As the Enablement field matures, there are clear functional skills that professionals should have to be successful at their job. But the opinions vary significantly when it comes to the required soft skills that separate a good from an amazing Enabler. Most of the functional skills can be acquired through experience and tenure in the role. What I personally consider to be the key soft skills, on the other hand, require a certain kind of individual, personality, and character.

Hiring great Enablers is generally not an easy task due to the lack of seasoned professionals in this field. With that in mind, focusing on soft skills during your hiring process rather than functional skills opens a whole new world to introduce new talent to the field of Enablement, and to develop them to their full potential. Through my experience leading the Enablement practice at multiple organizations – often building one from scratch, even – I have developed what I call the Enablement Soft Skill Triangle. This shows the team skill set it takes to create a customer-centric Enablement ecosystem in your organization:

The Enablement Soft Skill Triangle

So how do these skills break down?

Be an effective communicator.

The core soft skill helping you to be very successful in the role as Enabler, is being an effective communicator. You can build the most innovative Enablement services, come up with never-heard ideas and develop new initiatives that positively impact your organization’s revenue. But unless you are able to communicate the what, why, and how behind them you will probably not get very far.

This goes beyond knowing what to say in the first place. It is just as important to understand quickly who needs to know what, how much detail you should provide, when to communicate, and the right vehicle of communication (call, meeting, email etc.) for each key stakeholder. The key is to know who cares about what the most, who will be a positive influence or a detractor, and to change your communication strategy accordingly. Clear articulation of your goals and objectives will be key influence stakeholders across the organization.

Be a strong influencer.

Communications skills are key, but they go hand-in-hand with influencing skills. When building Enablement services for your organization you will have to gain buy-in from a lot of stakeholders and people in the field. Many different opinions usually lead to very lengthy design phases of these services. It is key to be able to influence stakeholders to drive towards a common agreement quickly, which ultimately allows Enablers to drive urgency and progress.

With the Enablement field being still relatively new and partly undiscovered, any professional has to be creative, try new ideas while thinking out-of-the-box. Looking at situations and challenges from a different perspective and proposing new approaches requires a lot of influencing skills especially if an organization is resistant to change. Without being able to drive innovation, the field of Enablement won’t be able to grow and evolve. The combination of being an effective communicator and a strong influencer leads to the third and final complementary soft skill.

Be an inspiring connector.

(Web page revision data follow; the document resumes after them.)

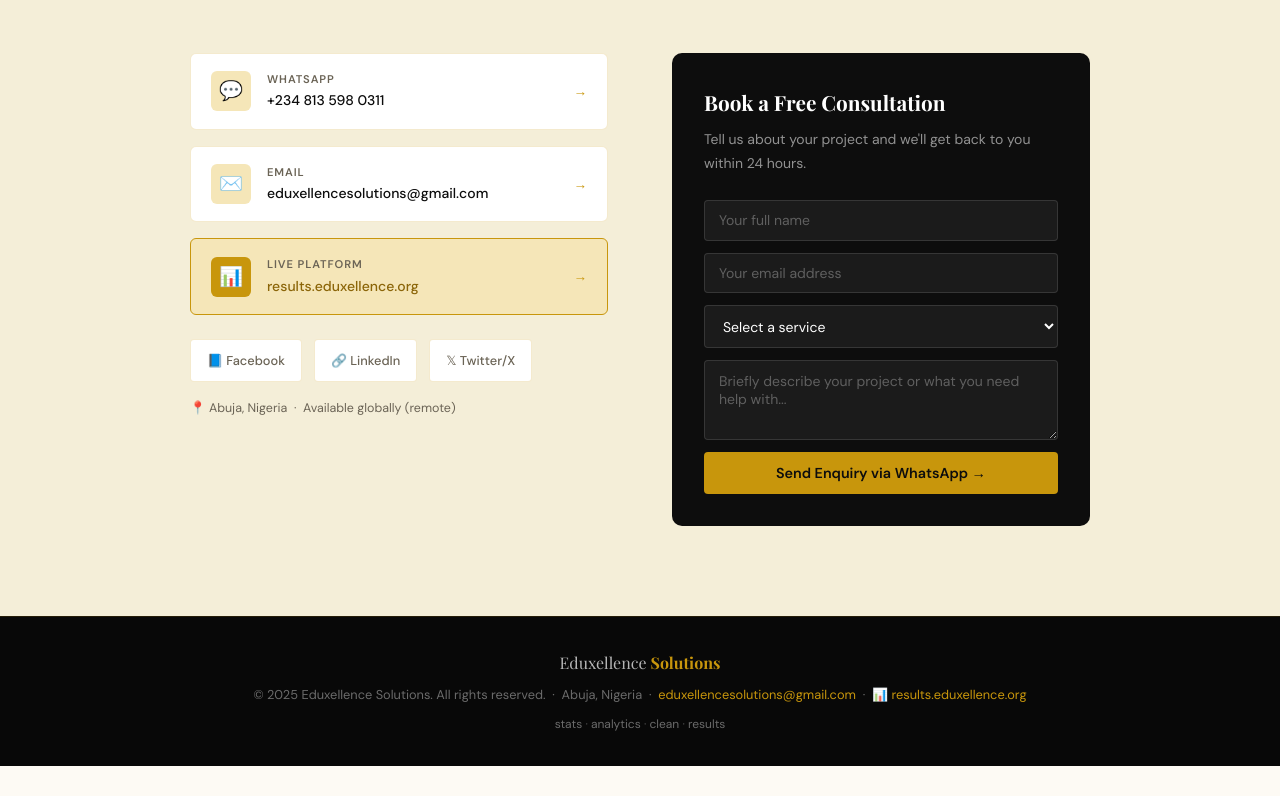
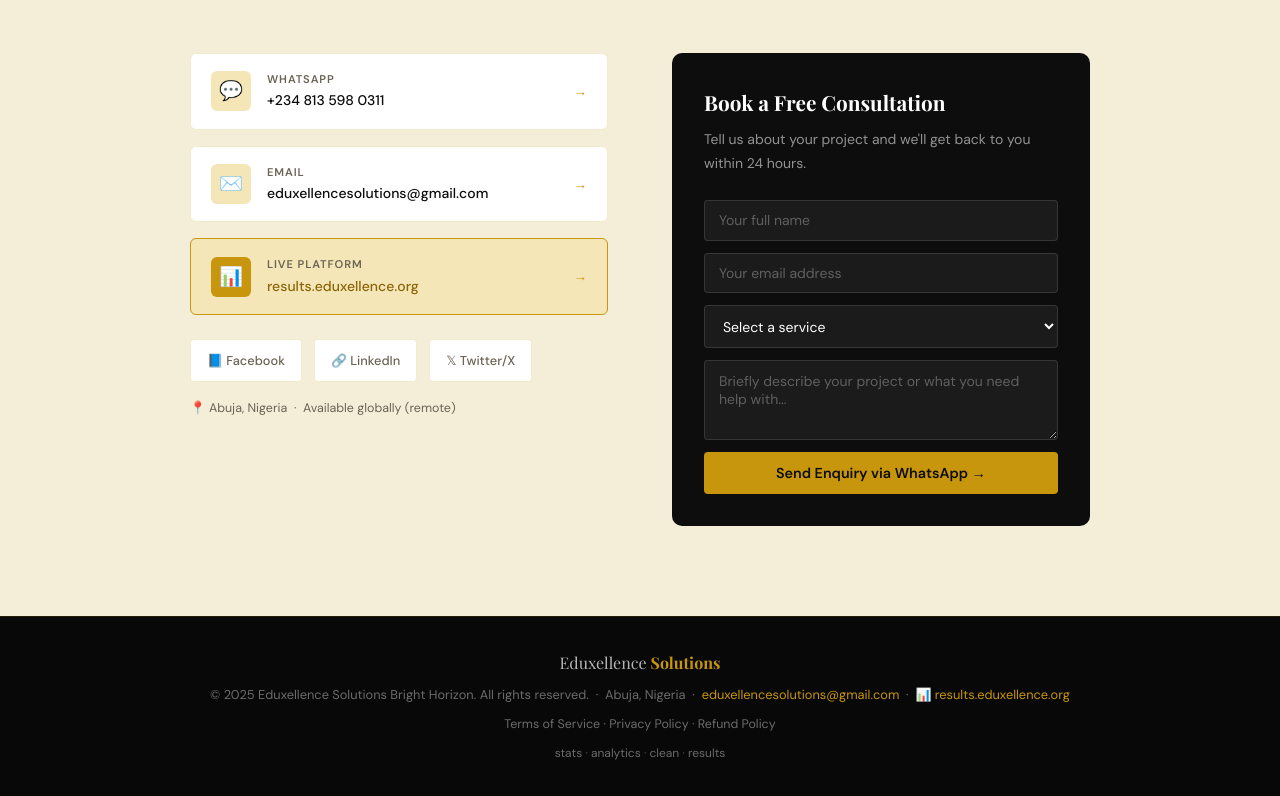
Before and after one commit to jesylvesterboy-source/my-website, a plain HTML site: page index.html in a window 1280 px wide. Shown: the part 7129-7925 px from the top of the page. Before the commit the page ends 7895 px from the top, so only its background shows below. Drawn offline with nearby package versions, Linux system fonts and the light colour scheme.

Commit message:
Update index.html

```diff
--- a/index.html
+++ b/index.html
@@ -954,9 +954,14 @@
   <p style="margin-bottom:0.5rem; font-family:'Playfair Display',serif; font-size:1rem; color:rgba(255,255,255,0.7);">
     Eduxellence <strong>Solutions</strong>
   </p>
-  <p>© 2025 Eduxellence Solutions. All rights reserved. &nbsp;·&nbsp; Abuja, Nigeria &nbsp;·&nbsp;
+  <p>© 2025 Eduxellence Solutions Bright Horizon. All rights reserved. &nbsp;·&nbsp; Abuja, Nigeria &nbsp;·&nbsp;
     <a href="mailto:eduxellencesolutions@gmail.com">eduxellencesolutions@gmail.com</a> &nbsp;·&nbsp;
     <a href="https://results.eduxellence.org" target="_blank">📊 results.eduxellence.org</a>
+  </p>
+  <p style="margin-top:0.5rem; font-size:0.78rem;">
+    <a href="/terms" style="color:rgba(255,255,255,0.4);">Terms of Service</a> ·
+    <a href="/privacy" style="color:rgba(255,255,255,0.4);">Privacy Policy</a> ·
+    <a href="/refund" style="color:rgba(255,255,255,0.4);">Refund Policy</a>
   </p>
   <p style="margin-top:0.5rem; font-size:0.75rem; color:rgba(255,255,255,0.3);">
     <a href="https://stats.eduxellence.org" target="_blank" style="color:rgba(255,255,255,0.4);">stats</a> ·
```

Too often, Enablement is viewed as a “program” or a “function” with a beginning and an end. If you instead aspire to create a customer-centric ecosystem in your organization where information, feedback, and content flows freely, you have to be able to connect people and business units with each other. The ability to build bridges, to connect people who might not have the same goals and objectives, to create open feedback channels, and to manage conflict and friction are all part of being an outstanding connector. Accomplishing this means inspiring people to let them see new ways of working with one another, and ultimately enrolling them in new possibilities. Being a source of inspiration for the people in your organization is not just important when things are going well, it is crucial in times of struggle.

The key is to understand the extremely powerful connection between being an effective communicator, a strong influencer, and an inspiring connector and the power it unlocks when balanced in the right way. When you bring all of these soft skills to the table, your Enablement team is set up for success – even before the technical skills.